I have no doubt that yard upon yard of column inches will be expended on flawless eulogies. Other bloggers have eloquently covered the main issues that impacted directly on those of us living west of the Severn Bridge including the wilful destruction of much of our manufacturing base and the shameful destruction of the mining industry.  I would focus on other issues where Mrs T had a significant and lasting impact.

No doubt much will be said about the Falklands War and how Mrs T put the ‘Great’ back in Britain. Like most things this is subjective. Yes, Mrs T was PM when a floundering brutal military Dictatorship invaded the Falklands and yes she was PM when a task force was sent to liberate the islands from military occupation. Ironically that defeat was to put the skids under the Argentine dictatorship which soon collapsed resulting in the restoration of democracy in Argentina.

I wonder how many column inches will be expended amongst the background to the Falklands war and how the Argentinean invasion came about. In 1979 the Conservatives were elected with an electoral pledge to maintain the Royal Navy with a surface strength of 90 vessels, by the time the Falklands had come around the RN was down to 46 surface vessels and the two large carrier units had just been sold to Australia and India (before any of the smaller replacement ski jump carriers were in-service).

Amongst the very public cuts was an announcement to withdraw HMS Endurance the patrol vessel that protected the Falkland Islands and the British Antarctic territories.  The Argentinean military dictatorship rightly or wrongly aware of the defence cuts saw the opportunity for a short and victorious war of conquest which would distract the long suffering Argentinean people from the economic woes of a collapsing economy.
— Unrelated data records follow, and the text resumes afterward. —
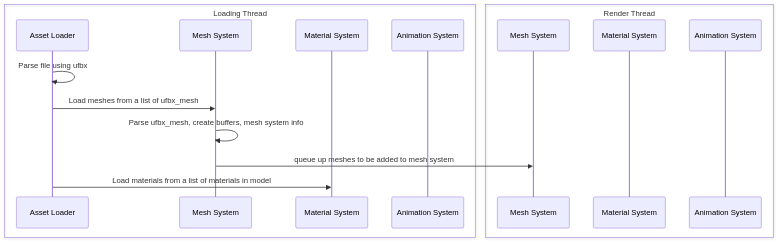
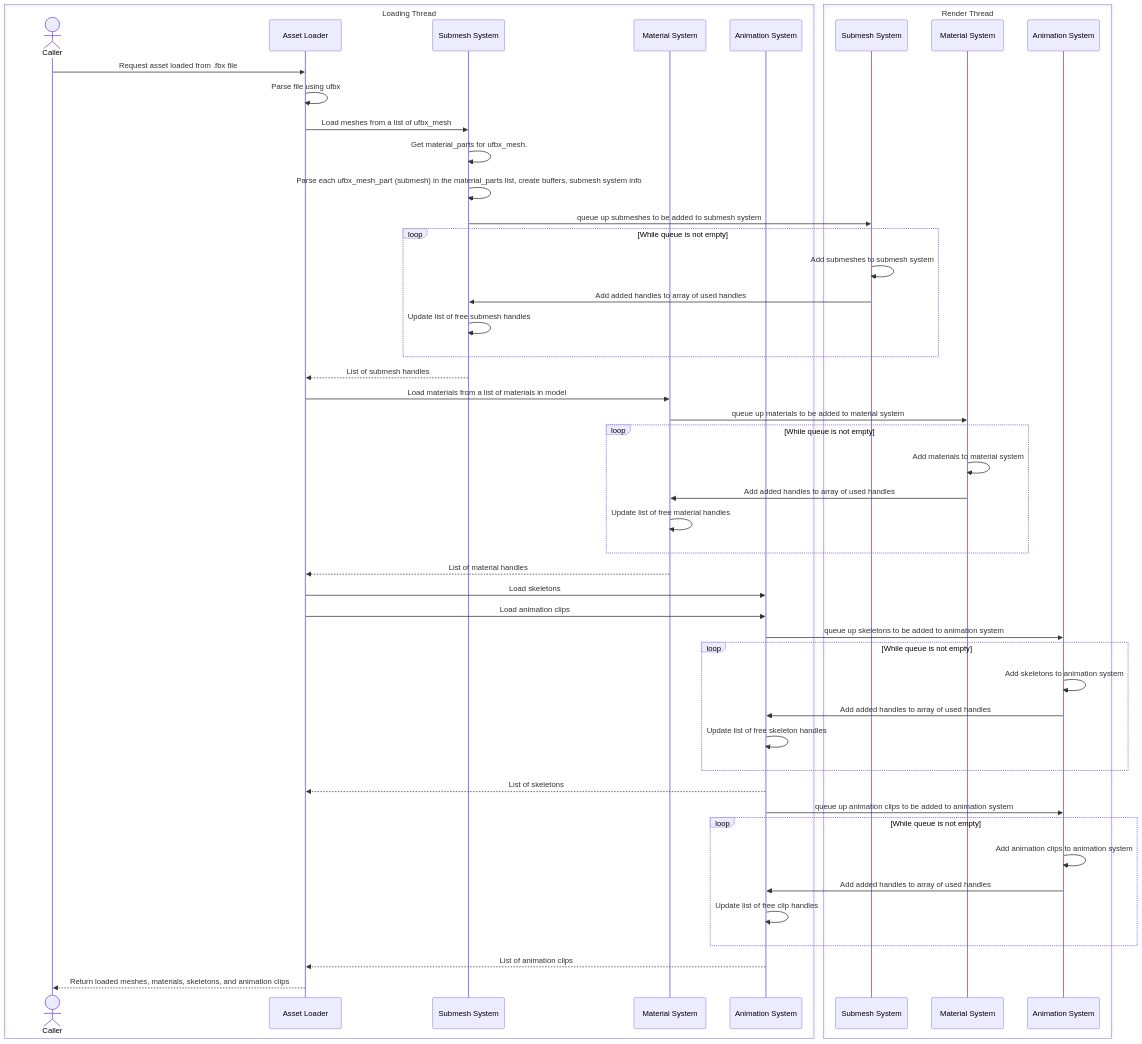
The second of 2 diagrams in docs/asset_loading.md (Deco-Org/Deco-Rendering-Engine), drawn with Mermaid before and after one commit. The commit also changed other lines of this file, not shown here.

Commit message:
Updated diagrams and added loaded model system to doc

````diff
--- a/docs/asset_loading.md
+++ b/docs/asset_loading.md
@@ -26,23 +26,58 @@
 ```mermaid
 sequenceDiagram
 
 box Loading Thread
+    actor caller as Caller
     participant assetLoader as Asset Loader
-    participant meshSystem as Mesh System
+    participant submeshSystem as Submesh System
     participant materialSystem as Material System
     participant animationSystem as Animation System
 end
 box Render Thread
-    participant meshSystemRenderT as Mesh System
+    participant submeshSystemRenderT as Submesh System
     participant materialSystemRenderT as Material System
     participant animationSystemRenderT as Animation System
 end
 
+caller ->> assetLoader: Request asset loaded from .fbx file
 assetLoader ->> assetLoader: Parse file using ufbx
 
-assetLoader ->> meshSystem: Load meshes from a list of ufbx_mesh
-meshSystem ->> meshSystem: Parse ufbx_mesh, create buffers, mesh system info
-meshSystem ->> meshSystemRenderT: queue up meshes to be added to mesh system
+assetLoader ->> submeshSystem: Load meshes from a list of ufbx_mesh
+submeshSystem ->> submeshSystem: Get material_parts for ufbx_mesh.
+submeshSystem ->> submeshSystem: Parse each ufbx_mesh_part (submesh) in the material_parts list, create buffers, submesh system info
+submeshSystem ->> submeshSystemRenderT: queue up submeshes to be added to submesh system
+loop While queue is not empty
+    submeshSystemRenderT ->> submeshSystemRenderT: Add submeshes to submesh system
+    submeshSystemRenderT ->> submeshSystem: Add added handles to array of used handles
+    submeshSystem ->> submeshSystem: Update list of free submesh handles
+end
+submeshSystem -->> assetLoader: List of submesh handles
 
 assetLoader ->> materialSystem: Load materials from a list of materials in model
+materialSystem ->> materialSystemRenderT: queue up materials to be added to material system
+loop While queue is not empty
+    materialSystemRenderT ->> materialSystemRenderT: Add materials to material system
+    materialSystemRenderT ->> materialSystem: Add added handles to array of used handles
+    materialSystem ->> materialSystem: Update list of free material handles
+end
+materialSystem -->> assetLoader: List of material handles
+
+assetLoader ->> animationSystem: Load skeletons
+assetLoader ->> animationSystem: Load animation clips
+animationSystem ->> animationSystemRenderT: queue up skeletons to be added to animation system
+loop While queue is not empty
+    animationSystemRenderT ->> animationSystemRenderT: Add skeletons to animation system
+    animationSystemRenderT ->> animationSystem: Add added handles to array of used handles
+    animationSystem ->> animationSystem: Update list of free skeleton handles
+end
+animationSystem -->> assetLoader: List of skeletons
+animationSystem ->> animationSystemRenderT: queue up animation clips to be added to animation system
+loop While queue is not empty
+    animationSystemRenderT ->> animationSystemRenderT: Add animation clips to animation system
+    animationSystemRenderT ->> animationSystem: Add added handles to array of used handles
+    animationSystem ->> animationSystem: Update list of free clip handles
+end
+animationSystem -->> assetLoader: List of animation clips
+
+assetLoader -->> caller: Return loaded meshes, materials, skeletons, and animation clips
 ```
````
The rest as they say is history.

Much will also no doubt be made of MRs T’s role in bringing about the collapse of the Soviet Union and the end of the Cold War.  This again is subjective, the West (MRs T) included got, to coin a phrase ‘Got Russia wrong”. In the run up to the failed Soviet coup the Western powers were backing Gorbachev to keep the Soviet Union intact – so much for democracy and self determination.

In the run up to the collapse of the Soviet Union it is worth remembering that a virtual parade of Western Leaders (including Mitterrand and George Bush Senior (as VP)) roundly condemned any secessionist tendencies on the part of the suppressed nations inside the USSR. Only after the fact did Western leaders (with the honourable exception of Canada) reposition themselves to recognise the defacto independence of Russia and the republics.

The West (MRs T included) failed to adequately support the young Russian democracy (let alone provide anything like reasonable amounts of support to the emerging states of Central Asia) merely lumbering them with a bloody series of privatisations. This disorganised asset stripping event did Russia and Russian democracy long lasting if not permanent damage and gave birth to the oligarchs and led us to Putin’s Russia.

While when it comes to Europe, Mrs T walked the walk and talked the talk about standing up for Britain in Europe, famously hand bagging various European leaders. All good PR no doubt but it is worth remembering that it was under her premiership the UK signed up to Maastricht, and unlike most of the rest of Europe UK voters were denied a say in the matter. This lack of trust or faith in the UK’s ordinary citizens indirectly gave birth to UKIP, something that is ironically currently causing David Cameron some sleepless nights.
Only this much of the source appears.